The main story revolves around Eden, an ordinary villager who soon finds himself thrust into the midst of a war involving empires and rebellion. Eden is an unlikely hero and the narrative doesn't shy away from the fact that he's often in over his head, which is a welcome theme. That said, I'm not entirely sold on Eden's character just yet. It seems like a lot of faith is given to him far too soon, and he barely has to do much to prove himself and soon become a prominent player in the world's fate. Perhaps I'm used to the leading characters already being in some role of authority as opposed to gaining power over time, as is the case with Fire Emblem's many lords.
Besides Eden, you're given an eclectic cast of characters, ranging from the bullheaded Francisco to the reliable Robere. The cast of characters is gradually coming together and I'm becoming more intrigued by their stories; rather than being one-trick ponies, each character has hints of complexity. Stories are fleshed out by partaking in camp activities with characters and gaining rapport with them.
Speaking of camp activities, a large part of Lost Eidolons outside of its combat is wandering around your warcamp. It acts similarly to Garreg Mach in Fire Emblem: Three Houses, where you're able to explore a large hub area and interact with allies. You're able to train up allies' skills and do various side quests, though the options aren't as robust as Three Houses. I'm getting used to the camp activities more and more, although I often find myself wanting to just head into the next battle rather than deal with what, at times, feel like meaningless tasks. It remains to be side if my efforts to complete every quest pay off -- thus far, at least, I've received some semi-decent gear to use.

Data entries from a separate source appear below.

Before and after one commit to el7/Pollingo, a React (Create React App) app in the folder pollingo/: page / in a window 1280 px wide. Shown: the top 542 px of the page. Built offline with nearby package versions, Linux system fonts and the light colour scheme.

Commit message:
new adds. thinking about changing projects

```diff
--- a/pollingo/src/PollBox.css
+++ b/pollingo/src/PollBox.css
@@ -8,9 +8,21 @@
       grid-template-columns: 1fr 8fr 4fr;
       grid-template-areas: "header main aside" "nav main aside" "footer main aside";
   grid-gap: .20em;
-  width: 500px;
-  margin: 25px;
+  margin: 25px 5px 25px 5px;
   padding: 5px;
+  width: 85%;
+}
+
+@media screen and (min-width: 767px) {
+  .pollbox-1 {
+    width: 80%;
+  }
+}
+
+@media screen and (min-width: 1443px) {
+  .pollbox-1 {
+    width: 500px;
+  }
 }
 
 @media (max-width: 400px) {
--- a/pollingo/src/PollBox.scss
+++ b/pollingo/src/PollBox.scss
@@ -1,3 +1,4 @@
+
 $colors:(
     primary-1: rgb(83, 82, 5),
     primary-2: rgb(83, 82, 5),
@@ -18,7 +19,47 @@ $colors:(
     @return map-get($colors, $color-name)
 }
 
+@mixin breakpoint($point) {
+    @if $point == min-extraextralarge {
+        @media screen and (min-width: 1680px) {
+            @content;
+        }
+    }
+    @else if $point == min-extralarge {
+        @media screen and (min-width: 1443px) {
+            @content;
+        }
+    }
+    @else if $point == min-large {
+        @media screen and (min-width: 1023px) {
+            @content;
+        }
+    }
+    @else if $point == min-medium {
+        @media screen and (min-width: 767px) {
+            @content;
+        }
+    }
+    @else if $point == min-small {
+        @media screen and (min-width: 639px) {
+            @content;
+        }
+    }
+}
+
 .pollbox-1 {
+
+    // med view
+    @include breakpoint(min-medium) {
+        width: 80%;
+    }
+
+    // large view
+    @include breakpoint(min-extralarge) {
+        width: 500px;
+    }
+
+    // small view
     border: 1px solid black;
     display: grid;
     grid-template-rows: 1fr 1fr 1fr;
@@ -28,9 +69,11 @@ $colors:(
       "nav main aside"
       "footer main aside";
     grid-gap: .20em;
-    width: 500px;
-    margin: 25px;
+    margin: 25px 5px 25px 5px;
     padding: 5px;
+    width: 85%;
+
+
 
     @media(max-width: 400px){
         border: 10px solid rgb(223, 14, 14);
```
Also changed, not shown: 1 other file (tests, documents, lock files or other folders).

In terms of combat, this is where Lost Eidolons truly excels. You're able to take up to 10 different characters on the battlefield, ranging from warriors and archers to mages. Most maps thus far throw me into a battle where I need to rout the enemy. Sometimes I'm tasked with besieging a fortress, which is especially cool to do. The gates need to be rammed before flooding your forces into a castle. This can put you in a tricky situation when archers are on the ramparts shooting at units from below. Most maps take place within outdoor battlefields, which isn't unlike most SRPGs.

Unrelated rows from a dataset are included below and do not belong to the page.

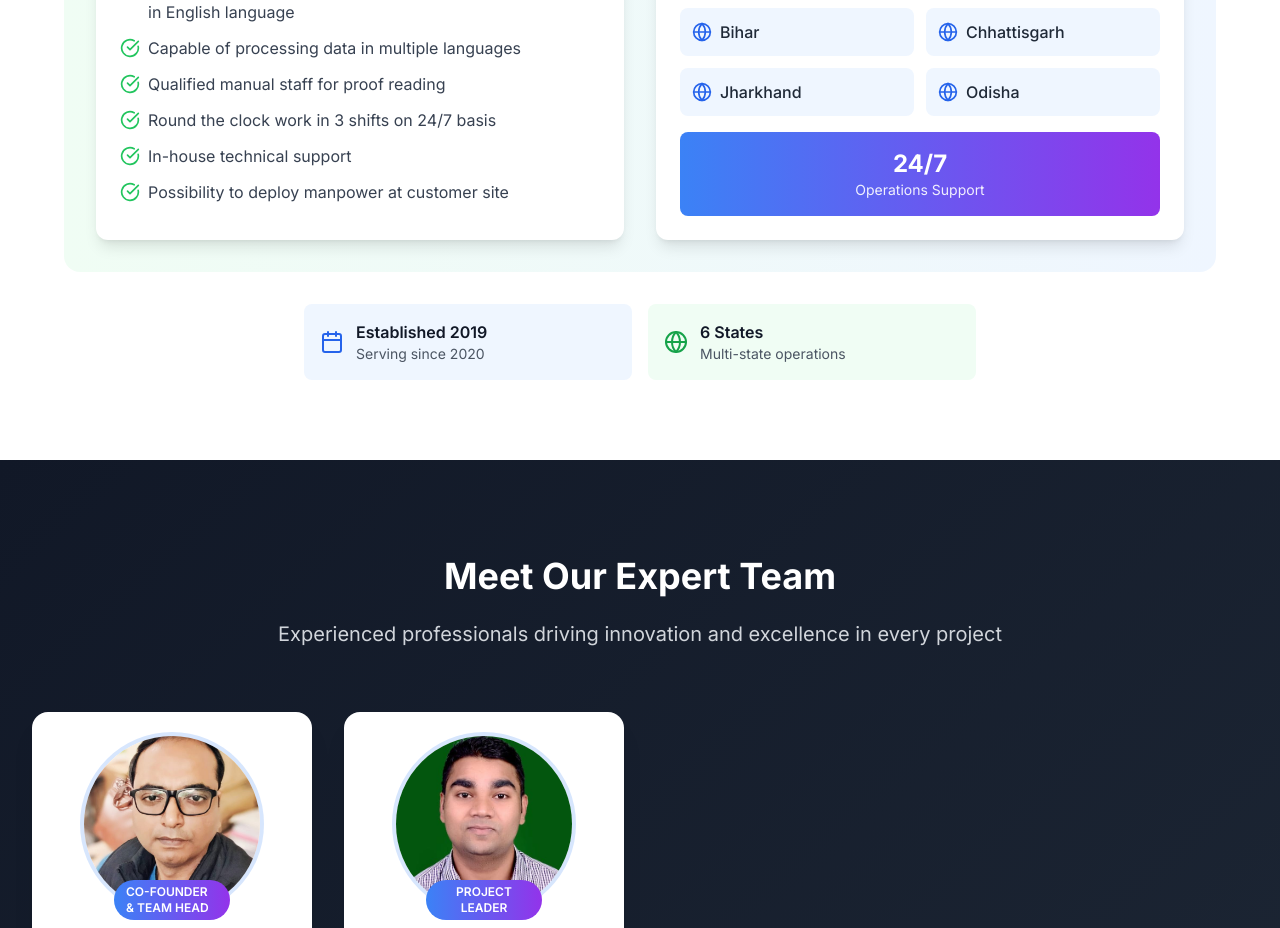
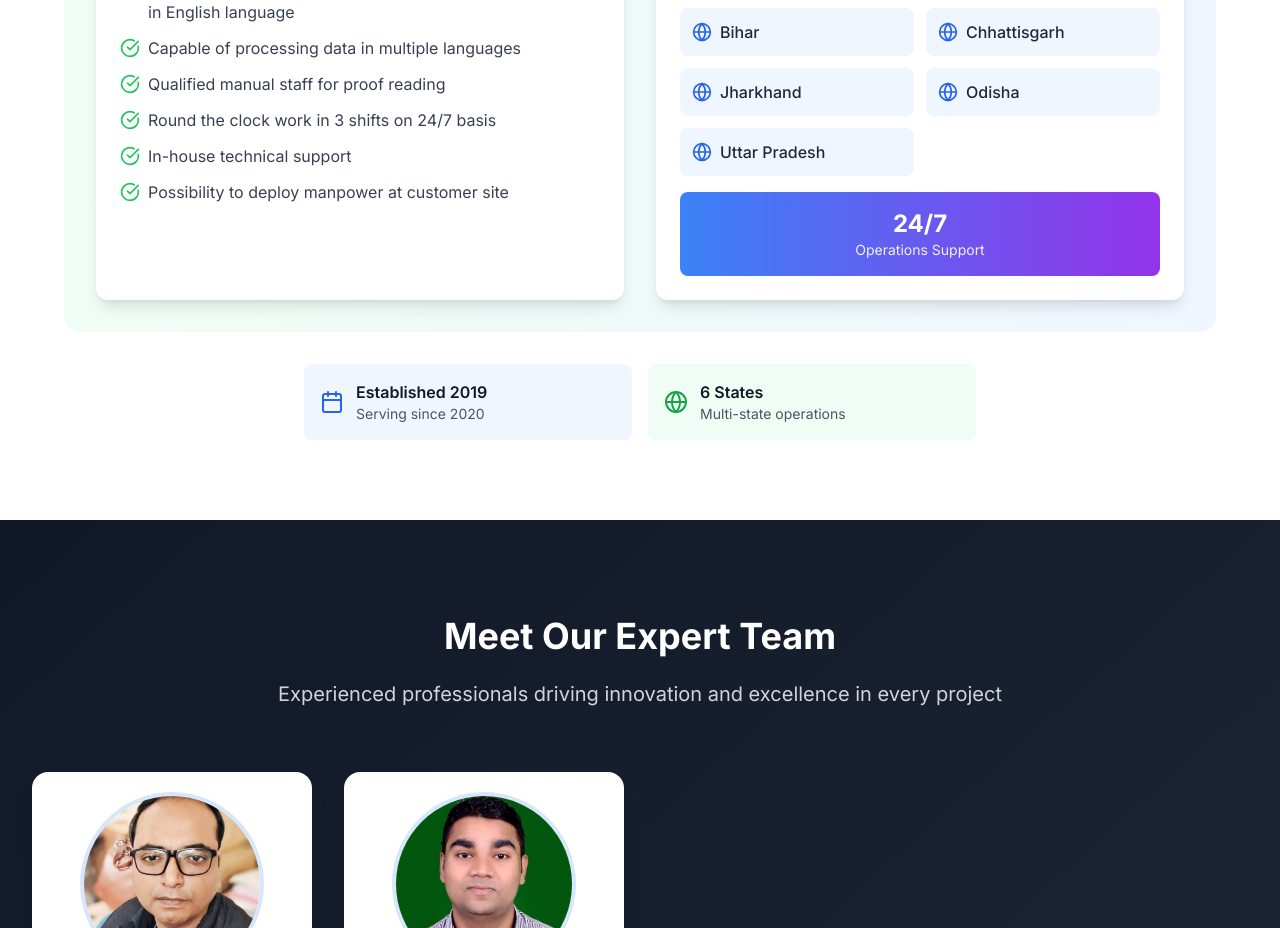
Before and after one commit to RajuKumar1213/computer-part-selling, a Next.js app: page /about in a window 1280 px wide. Shown: the part 2084-3012 px from the top of the page. Built offline with nearby package versions, Linux system fonts and the light colour scheme.

Commit message:
added up in current deployement

```diff
--- a/src/app/about/page.jsx
+++ b/src/app/about/page.jsx
@@ -326,6 +326,12 @@ export default function AboutPage() {
                         <Globe className="w-5 h-5 text-blue-600 mr-2" />
                         <span className="font-medium text-gray-800">
                           Odisha
+                        </span>
+                      </div>
+                      <div className="flex items-center p-3 bg-blue-50 rounded-lg">
+                        <Globe className="w-5 h-5 text-blue-600 mr-2" />
+                        <span className="font-medium text-gray-800">
+                          Uttar Pradesh
                         </span>
                       </div>
                     </div>
```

While Lost Eidolons controls and plays like most Fire Emblem games, there are a few key differences. Units have more flexibility and skills to use in battle. Units can equip two different weapon types. I tend to pair up a melee weapon with a bow so I can hit enemies both upfront and at range, and switching in the middle of battle is easily done. Units also unlock skills as they level up their respective classes. Right now, I'm not sure how complex these skills get and I only have one or two for each class.

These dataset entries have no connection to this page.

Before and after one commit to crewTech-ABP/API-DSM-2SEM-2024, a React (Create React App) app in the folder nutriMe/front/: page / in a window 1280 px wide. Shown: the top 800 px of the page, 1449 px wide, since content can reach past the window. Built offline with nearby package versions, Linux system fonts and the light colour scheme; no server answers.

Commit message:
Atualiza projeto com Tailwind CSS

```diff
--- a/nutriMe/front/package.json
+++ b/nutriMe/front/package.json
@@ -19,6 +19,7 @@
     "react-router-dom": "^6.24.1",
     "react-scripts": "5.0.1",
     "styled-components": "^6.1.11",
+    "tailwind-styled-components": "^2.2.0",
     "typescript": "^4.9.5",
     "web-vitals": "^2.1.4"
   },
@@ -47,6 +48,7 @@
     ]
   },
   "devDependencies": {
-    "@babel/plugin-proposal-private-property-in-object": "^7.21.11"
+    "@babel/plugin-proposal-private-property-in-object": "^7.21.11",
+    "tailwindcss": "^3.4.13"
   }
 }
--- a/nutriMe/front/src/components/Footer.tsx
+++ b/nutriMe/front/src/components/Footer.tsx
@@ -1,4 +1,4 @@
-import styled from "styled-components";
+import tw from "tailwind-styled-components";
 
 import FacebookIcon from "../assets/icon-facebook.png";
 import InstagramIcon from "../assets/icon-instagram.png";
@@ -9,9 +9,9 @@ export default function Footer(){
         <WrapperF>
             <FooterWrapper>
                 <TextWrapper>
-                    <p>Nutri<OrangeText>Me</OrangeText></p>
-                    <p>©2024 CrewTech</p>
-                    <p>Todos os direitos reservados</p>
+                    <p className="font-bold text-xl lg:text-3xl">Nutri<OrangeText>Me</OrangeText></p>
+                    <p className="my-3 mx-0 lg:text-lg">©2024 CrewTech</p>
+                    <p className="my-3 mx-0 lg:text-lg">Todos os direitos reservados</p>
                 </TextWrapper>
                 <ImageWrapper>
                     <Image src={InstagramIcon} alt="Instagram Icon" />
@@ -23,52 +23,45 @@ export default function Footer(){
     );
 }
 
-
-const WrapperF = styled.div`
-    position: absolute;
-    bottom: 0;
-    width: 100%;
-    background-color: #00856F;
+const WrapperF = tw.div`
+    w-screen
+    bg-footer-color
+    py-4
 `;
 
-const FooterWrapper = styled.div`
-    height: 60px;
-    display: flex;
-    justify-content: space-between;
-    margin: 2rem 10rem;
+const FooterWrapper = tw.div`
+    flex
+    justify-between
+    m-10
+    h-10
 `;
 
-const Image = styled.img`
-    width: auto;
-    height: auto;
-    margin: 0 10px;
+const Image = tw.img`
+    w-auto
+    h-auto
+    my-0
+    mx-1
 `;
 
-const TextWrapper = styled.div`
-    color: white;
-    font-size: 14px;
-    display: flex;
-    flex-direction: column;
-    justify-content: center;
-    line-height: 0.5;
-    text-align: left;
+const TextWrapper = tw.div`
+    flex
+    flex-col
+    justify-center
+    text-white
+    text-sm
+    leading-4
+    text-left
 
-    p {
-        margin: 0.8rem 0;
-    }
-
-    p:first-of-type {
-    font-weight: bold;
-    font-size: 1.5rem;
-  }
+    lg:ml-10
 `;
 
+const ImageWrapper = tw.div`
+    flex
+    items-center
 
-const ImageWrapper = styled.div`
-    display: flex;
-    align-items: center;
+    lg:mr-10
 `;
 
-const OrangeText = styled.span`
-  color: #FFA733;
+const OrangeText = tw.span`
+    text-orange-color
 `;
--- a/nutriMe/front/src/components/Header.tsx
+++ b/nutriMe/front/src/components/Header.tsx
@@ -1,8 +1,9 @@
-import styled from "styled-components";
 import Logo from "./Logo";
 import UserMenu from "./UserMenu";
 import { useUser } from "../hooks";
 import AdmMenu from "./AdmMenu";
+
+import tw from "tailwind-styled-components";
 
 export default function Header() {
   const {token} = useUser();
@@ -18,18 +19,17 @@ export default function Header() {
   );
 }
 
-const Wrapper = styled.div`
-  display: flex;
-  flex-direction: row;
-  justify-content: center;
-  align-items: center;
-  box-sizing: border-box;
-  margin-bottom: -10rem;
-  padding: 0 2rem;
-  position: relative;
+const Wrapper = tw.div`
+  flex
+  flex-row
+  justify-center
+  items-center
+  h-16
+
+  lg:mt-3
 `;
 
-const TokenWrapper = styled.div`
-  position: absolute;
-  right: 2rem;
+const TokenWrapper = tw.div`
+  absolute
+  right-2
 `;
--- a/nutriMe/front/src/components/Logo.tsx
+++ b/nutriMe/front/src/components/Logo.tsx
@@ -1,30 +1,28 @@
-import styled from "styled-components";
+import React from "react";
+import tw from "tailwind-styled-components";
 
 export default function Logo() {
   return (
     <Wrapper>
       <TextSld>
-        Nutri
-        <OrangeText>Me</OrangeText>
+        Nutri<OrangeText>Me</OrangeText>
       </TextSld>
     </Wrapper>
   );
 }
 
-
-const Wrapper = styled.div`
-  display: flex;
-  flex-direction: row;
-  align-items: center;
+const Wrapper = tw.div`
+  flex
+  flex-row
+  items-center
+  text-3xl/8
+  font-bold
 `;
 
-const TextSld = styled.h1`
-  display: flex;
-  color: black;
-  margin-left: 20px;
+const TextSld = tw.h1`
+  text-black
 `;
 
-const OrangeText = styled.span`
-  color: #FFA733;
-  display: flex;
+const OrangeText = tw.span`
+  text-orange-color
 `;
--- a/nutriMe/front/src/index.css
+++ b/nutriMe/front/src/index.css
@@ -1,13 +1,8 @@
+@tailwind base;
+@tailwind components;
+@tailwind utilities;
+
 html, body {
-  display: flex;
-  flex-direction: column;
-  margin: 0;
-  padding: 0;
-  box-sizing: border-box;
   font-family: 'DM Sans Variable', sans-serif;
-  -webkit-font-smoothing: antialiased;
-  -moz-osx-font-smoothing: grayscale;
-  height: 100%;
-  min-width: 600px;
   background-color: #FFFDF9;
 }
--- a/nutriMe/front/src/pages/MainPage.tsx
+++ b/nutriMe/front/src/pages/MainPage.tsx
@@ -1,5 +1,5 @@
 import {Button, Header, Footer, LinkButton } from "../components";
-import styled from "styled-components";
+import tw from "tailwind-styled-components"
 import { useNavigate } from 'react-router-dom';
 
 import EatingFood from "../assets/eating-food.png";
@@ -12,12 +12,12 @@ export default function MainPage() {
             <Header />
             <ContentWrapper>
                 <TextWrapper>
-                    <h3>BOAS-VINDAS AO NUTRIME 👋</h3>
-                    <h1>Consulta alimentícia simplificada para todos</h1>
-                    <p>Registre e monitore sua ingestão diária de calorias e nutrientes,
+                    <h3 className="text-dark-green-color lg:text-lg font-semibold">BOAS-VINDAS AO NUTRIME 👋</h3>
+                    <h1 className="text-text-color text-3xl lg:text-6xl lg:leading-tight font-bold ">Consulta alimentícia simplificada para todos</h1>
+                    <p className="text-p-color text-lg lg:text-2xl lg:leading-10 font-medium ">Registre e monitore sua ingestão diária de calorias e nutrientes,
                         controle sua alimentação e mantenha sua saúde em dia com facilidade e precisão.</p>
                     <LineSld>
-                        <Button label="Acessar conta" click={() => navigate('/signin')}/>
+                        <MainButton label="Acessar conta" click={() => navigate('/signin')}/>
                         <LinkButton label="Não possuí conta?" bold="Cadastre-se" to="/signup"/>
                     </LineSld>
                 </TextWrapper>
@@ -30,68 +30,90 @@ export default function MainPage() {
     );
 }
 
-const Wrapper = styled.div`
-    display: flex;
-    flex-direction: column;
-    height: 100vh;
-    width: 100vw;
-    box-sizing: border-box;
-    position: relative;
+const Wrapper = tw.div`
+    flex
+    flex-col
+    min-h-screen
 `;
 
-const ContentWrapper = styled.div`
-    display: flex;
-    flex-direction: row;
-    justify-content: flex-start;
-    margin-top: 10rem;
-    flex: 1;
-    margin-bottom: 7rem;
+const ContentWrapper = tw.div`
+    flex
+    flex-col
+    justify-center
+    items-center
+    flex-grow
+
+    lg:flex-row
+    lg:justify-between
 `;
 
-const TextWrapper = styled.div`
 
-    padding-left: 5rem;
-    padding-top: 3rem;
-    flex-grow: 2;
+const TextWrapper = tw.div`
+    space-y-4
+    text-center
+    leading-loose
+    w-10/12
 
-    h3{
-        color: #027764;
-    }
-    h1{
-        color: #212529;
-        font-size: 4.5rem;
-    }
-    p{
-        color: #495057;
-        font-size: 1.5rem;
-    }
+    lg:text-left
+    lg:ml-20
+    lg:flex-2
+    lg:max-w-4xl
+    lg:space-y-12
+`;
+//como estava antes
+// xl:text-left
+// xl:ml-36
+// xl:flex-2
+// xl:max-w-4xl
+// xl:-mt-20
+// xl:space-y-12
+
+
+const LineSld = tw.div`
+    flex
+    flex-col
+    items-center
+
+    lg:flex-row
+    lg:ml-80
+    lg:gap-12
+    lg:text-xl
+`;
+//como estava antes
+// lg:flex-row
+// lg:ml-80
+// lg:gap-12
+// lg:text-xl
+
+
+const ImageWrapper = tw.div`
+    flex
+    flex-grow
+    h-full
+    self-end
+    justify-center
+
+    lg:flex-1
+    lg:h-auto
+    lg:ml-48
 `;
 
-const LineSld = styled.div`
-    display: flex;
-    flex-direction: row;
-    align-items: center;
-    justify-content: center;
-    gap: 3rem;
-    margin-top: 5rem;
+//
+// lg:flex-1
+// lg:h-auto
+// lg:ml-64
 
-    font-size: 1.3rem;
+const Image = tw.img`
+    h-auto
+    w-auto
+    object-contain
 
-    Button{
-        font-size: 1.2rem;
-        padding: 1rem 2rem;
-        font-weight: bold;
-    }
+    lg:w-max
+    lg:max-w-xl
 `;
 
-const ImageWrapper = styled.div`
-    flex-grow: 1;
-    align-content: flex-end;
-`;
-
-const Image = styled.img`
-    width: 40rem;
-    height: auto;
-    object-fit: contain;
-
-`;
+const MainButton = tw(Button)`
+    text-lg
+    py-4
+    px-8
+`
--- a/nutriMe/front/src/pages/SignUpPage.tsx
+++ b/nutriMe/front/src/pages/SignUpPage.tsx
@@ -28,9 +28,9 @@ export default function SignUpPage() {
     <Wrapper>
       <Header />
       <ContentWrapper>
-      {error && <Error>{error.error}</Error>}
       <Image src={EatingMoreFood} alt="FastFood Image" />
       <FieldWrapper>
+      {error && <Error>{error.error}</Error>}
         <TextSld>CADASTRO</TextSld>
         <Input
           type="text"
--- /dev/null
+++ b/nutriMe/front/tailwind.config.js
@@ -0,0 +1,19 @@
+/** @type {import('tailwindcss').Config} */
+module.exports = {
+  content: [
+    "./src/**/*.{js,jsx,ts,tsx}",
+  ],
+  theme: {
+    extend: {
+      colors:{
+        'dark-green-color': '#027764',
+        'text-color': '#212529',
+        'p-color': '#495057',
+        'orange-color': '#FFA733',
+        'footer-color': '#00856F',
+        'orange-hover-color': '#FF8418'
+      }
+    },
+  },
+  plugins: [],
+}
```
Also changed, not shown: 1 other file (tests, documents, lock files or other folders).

In terms of flexibility and even sheer fun factor, mages take the cake. There are three different types of magic grimoires used to cast spells: elemental, light, and dark. Light magic mostly heals and buffs allies and dark magic has a larger emphasis on debuffing enemies. Elemental magic uses, as one might expect, the elements like fire, lightning, and such. You're able to pick and choose what spells you'll carry on your mages, and with quite a few different choices, the strategic possibilities are robust.
Robust is a fantastic word to describe Lost Eidolons. Clearly, this is a game made by Fire Emblem fans, and know what components make a fantastic SRPG. I may not have finished the campaign just yet, but I'm certainly satisfied with my experience thus far. Not to mention, I haven't encountered a single bug and the general level of polish seems to be very high. Color me impressed, Lost Eidolons. We'll see how you stick the landing, but I have faith the rest of the game will be as fun as the first half.
TechRaptor previewed Lost Eidolons on Steam with a copy provided by the developer.